Declaring that the House Franking Commission violated government statues when it failed to act for more than eight months on two grievances pending against Rep. Richard Pombo (R-Calif.), Chairman Bob Ney (R-Ohio) issued a de facto dismissal of the complaints Wednesday, drawing criticism from Democrats on the panel who vowed to continue pursuing the matter.
The Republican lawmaker outlined his decision in a July 13 letter to the panel’s ranking member, Rep. Juanita Millender-McDonald (D-Calif.), and Reps. Rush Holt (D-N.J.) and Brad Sherman (D-Calif.). In it, he asserted that the panel had “effectively forfeited the jurisdiction” when it failed to act on the complaints within a 30-day period set forth by federal regulations.
“Based upon the statutory language, legislative history, precedents of the Commission, due process, considerations, and the facts as outlined above, it is necessary to conclude that the Commission no longer retains jurisdiction over the complaints referenced above,” Ney wrote. According to the letter, that window expired June 16.
The panel’s Democrats had earlier rejected Ney’s interpretation of the franking guidelines, asserting that the commission had not triggered the 30-day requirement because it had yet to determine whether to hold a hearing on the issue.
In an interview Wednesday, Holt criticized the dismissal, citing the Democrats’ request for a public hearing on the issue in a June 21 letter to Ney.
“We Democrats have asked for a hearing on this, and what do we get? The chairman responds by trying to manufacture a technicality to deny it,” Holt said. “I don’t accept this rejection.”
He later added: “I don’t think that we should or will want to drop our request for the commission to look into this.”
At the center of the dispute is a November 2004 flier authored by House Resources Chairman Richard Pombo (R-Calif.) and mailed to residents in Minnesota, Montana, Wisconsin and Wyoming on the politically charged issue of snowmobiles in national parks.
Democrats have criticized the literature, which cost $68,000 in taxpayer money for printing and postage, arguing that Pombo violated franking rules by including partisan content. Two complaints filed with the Franking Commission — one from the liberal watchdog group Public Citizen, the other from two Minnesota environmental lawyers — echoed those allegations.
Public Citizen’s Congress Watch Director Frank Clemente, one of four individuals who filed the complaints, said Wednesday he had not seen a copy of the letter but would review franking regulations to determine a course of action.
“It’s outrageous that the ineptitude of the Franking Commission on an important ethics question should result in the dismissal of an ethics allegation against a prominent Member of the House,” Clemente said.
Minnesota attorneys Rebecca Rom and Sherry Enzler, the other complainants, could not be reached Wednesday for comment.
Pombo has defended his actions, asserting that he in no way violated the regulations set forth by the Commission on Congressional Mailing Standards, which is more commonly known as the Franking Commission.
“Even a cursory reading of the rules renders these complaints baseless, not to mention the stack of precedents in the chairman’s favor,” Resources Committee spokesman Brian Kennedy said Wednesday.

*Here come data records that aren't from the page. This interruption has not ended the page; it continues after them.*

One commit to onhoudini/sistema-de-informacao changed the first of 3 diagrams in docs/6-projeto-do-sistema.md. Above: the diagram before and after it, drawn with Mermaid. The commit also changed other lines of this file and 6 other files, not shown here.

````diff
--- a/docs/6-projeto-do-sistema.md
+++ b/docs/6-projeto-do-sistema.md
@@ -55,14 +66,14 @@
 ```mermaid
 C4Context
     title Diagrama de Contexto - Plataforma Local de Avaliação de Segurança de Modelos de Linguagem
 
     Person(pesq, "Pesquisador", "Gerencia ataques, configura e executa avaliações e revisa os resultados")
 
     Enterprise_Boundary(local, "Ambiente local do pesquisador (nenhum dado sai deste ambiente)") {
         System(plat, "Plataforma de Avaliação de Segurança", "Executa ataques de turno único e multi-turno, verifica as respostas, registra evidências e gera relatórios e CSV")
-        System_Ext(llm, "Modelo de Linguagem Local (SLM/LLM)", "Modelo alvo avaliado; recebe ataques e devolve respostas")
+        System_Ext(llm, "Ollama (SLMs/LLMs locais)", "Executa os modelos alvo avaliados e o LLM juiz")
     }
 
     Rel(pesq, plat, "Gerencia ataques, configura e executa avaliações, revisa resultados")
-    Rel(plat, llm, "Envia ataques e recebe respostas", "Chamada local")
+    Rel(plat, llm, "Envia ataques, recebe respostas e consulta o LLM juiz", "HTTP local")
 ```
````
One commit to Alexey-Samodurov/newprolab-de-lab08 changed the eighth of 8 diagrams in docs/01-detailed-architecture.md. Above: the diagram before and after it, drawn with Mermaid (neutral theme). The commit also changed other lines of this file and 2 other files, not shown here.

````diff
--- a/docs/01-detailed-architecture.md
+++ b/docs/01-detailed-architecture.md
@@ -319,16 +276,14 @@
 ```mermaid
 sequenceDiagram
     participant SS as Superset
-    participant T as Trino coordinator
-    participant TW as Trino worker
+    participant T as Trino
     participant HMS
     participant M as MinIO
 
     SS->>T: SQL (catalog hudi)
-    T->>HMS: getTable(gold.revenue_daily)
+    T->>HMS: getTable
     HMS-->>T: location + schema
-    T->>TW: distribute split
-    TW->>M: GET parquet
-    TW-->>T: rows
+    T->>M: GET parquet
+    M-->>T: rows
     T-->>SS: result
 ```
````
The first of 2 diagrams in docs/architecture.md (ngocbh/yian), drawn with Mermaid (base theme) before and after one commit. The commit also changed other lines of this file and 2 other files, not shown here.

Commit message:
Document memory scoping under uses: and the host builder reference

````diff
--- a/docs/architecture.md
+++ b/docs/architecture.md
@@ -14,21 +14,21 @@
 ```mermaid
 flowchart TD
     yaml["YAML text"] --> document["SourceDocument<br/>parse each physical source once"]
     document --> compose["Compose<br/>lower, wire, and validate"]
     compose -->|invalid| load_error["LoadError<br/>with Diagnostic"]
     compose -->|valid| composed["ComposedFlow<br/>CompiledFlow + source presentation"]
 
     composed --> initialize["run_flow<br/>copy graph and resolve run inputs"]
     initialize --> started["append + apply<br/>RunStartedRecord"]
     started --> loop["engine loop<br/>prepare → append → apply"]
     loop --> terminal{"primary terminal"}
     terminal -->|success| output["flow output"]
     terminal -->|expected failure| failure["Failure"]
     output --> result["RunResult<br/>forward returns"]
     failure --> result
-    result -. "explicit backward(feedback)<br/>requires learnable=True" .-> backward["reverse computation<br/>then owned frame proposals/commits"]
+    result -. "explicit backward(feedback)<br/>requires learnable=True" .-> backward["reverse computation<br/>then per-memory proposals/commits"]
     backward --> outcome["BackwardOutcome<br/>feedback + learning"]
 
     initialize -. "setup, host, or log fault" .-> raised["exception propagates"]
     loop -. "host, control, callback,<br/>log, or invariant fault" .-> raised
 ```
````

The California Republican earlier criticized the commission in a May 25 letter to Ney, asserting that the three Democratic members of the six-person panel had demonstrated a “refusal to conduct their official duties” and seeking to have the matter dismissed.
Kennedy likewise criticized the complaints, stating: “The Democrats’ failure to act on this matter has every mark of their broader campaign, which seems to be limited to concocting bogus allegations about GOP members, denying their targets due process, and generating as many story lines as possible before the facts come to light.
“Frankly, it is beginning to rise to the level where an investigation into these smear-and-stall tactics and the apparent coordination with the [Democratic Congressional Campaign Committee] alone may be warranted,” he added, in apparent reference to recent newspaper advertisements that have appeared in Pombo’s district.